The median income for a household in the city was $21,364, and the median income for a family was $27,926. Males had a median income of $24,018 versus $20,192 for females. The per capita income for the city was $11,002. About 20.2% of families and 27.2% of the population were below the poverty line, including 38.3% of those under age 18 and 20.3% of those age 65 or over.

2010 census[edit]

As of the census of 2010, there were 2,945 people, 1,105 households, and 696 families residing in the city. The population density was 789.3 people per square mile (818.1/km2). There were 1,360 housing units at an average density of 971.4 per square mile (377.8/km2). The racial makeup of the city was 81.0% Black or African American, 6.5% White, 1.0% Native American, 0.0% Asian, 0.0% Pacific Islander, 10.8% from other races, and 0.9% from two or more races. 13.8% of the population were Hispanic or Latino of any race.

There were 1,105 households out of which 21.7% had children under the age of 18 living with them, 24.6% were married couples living together, 31.9% had a female householder with no husband present, and 37.0% were non-families. 32.8% of all households were made up of individuals and 12.4% had someone living alone who was 65 years of age or older.
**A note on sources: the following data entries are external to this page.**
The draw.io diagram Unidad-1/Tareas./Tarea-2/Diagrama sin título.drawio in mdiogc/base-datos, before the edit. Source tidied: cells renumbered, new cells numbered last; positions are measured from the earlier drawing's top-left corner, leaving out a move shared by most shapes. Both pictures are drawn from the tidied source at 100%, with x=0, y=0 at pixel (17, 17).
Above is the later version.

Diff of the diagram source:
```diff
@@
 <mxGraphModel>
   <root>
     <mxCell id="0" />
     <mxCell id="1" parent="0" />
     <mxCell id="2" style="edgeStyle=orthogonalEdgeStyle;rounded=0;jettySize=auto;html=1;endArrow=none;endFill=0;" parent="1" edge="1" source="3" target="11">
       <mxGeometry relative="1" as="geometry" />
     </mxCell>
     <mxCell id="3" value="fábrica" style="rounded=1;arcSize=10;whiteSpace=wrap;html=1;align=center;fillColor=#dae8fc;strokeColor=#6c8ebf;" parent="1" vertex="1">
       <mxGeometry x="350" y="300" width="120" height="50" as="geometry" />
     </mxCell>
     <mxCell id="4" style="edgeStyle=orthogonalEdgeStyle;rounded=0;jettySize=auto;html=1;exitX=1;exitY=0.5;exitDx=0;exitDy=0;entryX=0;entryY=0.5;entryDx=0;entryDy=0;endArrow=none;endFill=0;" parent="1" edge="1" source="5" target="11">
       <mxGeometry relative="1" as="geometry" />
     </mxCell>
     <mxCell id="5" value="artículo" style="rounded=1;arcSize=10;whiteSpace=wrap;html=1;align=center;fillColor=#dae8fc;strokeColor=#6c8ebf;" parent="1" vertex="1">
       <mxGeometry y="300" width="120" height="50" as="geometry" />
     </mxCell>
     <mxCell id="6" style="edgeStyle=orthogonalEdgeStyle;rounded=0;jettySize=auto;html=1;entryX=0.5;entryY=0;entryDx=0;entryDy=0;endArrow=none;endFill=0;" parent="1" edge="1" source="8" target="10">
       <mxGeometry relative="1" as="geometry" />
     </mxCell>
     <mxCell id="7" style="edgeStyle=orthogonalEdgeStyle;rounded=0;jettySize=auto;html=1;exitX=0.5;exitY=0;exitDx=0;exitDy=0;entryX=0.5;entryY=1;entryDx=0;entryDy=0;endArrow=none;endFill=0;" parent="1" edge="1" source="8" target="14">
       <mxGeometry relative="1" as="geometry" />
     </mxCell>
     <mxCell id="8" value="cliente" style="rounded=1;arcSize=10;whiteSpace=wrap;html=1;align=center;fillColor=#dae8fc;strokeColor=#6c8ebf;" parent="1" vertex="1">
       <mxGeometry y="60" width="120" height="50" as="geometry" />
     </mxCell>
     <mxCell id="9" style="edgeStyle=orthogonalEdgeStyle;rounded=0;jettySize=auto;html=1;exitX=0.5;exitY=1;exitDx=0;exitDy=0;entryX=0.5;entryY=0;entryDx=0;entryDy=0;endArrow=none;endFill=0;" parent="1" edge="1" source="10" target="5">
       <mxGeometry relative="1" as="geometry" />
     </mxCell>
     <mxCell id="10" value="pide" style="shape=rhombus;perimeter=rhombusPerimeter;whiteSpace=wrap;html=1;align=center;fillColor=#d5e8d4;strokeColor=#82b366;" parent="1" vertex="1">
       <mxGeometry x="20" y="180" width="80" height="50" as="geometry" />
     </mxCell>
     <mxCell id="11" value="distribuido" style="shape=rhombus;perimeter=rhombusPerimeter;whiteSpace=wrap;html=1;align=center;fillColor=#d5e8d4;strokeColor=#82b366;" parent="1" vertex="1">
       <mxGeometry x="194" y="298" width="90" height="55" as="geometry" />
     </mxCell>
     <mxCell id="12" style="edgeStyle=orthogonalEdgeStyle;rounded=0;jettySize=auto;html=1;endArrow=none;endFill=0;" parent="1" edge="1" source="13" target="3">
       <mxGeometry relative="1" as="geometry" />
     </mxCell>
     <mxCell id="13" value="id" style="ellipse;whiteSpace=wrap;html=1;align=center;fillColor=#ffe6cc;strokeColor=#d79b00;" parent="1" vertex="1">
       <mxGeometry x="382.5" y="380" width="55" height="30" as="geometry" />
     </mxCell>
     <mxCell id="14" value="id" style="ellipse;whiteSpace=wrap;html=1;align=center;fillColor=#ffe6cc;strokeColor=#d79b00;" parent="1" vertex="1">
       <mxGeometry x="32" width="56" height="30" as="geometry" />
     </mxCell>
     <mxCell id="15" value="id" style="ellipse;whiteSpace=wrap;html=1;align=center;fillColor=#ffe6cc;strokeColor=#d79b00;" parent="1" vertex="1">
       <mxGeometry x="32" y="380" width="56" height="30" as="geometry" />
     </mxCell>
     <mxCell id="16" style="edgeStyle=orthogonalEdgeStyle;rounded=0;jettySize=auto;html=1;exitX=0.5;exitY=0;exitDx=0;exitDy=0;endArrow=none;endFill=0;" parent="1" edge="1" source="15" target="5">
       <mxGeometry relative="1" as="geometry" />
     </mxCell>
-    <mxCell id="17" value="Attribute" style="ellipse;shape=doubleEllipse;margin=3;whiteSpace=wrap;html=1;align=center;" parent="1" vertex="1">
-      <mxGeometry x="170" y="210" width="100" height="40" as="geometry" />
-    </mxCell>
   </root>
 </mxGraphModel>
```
The average household size was 2.64 and the average family size was 3.39.

In the city, the population was spread out with 22.8% under the age of 18, 11.5% from 18 to 24, 23.4% from 25 to 44, 27.2% from 45 to 64, and 15.1% who were 65 years of age or older. The median age was 38 years. For every 100 females, there were 94.0 males. For every 100 females age 18 and over, there were 102.1 males.

The median income for a household in the city was $25,929, and the median income for a family was $31,472. Males had a median income of $20,838 versus $28,250 for females. The per capita income for the city was $14,858. About 14.1% of families and 16.6% of the population were below the poverty line, including 19.6% of those under age 18 and 21.9% of those age 65 or over.

Notable people[edit]

References[edit]

  1. ^ "2017 U.S. Gazetteer Files". United States Census Bureau. Retrieved Jul 7, 2018. 
  2. ^ "Population Estimates". United States Census Bureau. Retrieved 2014-06-07. 
  3. ^ a b "Population and Housing Unit Estimates". Retrieved March 24, 2018. 
  4. ^ "US Gazetteer files: 2010, 2000, and 1990". United States Census Bureau. 2011-02-12. Retrieved 2011-04-23. 
  5. ^ Marjorie L. White, The Birmingham District, An Industrial History and Guide (1981), pp. 141-142
  6. ^ a b Jeremy Gray, "Marker honors Alabama coal miner lynched in 1908", AL.com, 14 December 2015; accessed 13 April 2018
  7. ^ [1]
  8. ^ United States Census Bureau. "Census of Population and Housing". Archived from the original on May 12, 2015. Retrieved August 10, 2013. 
  9. ^ "Annual Estimates of the Resident Population: April 1, 2010 to July 1, 2013". Retrieved June 7, 2014. 

Father of Bo jackson: AD Adams Sr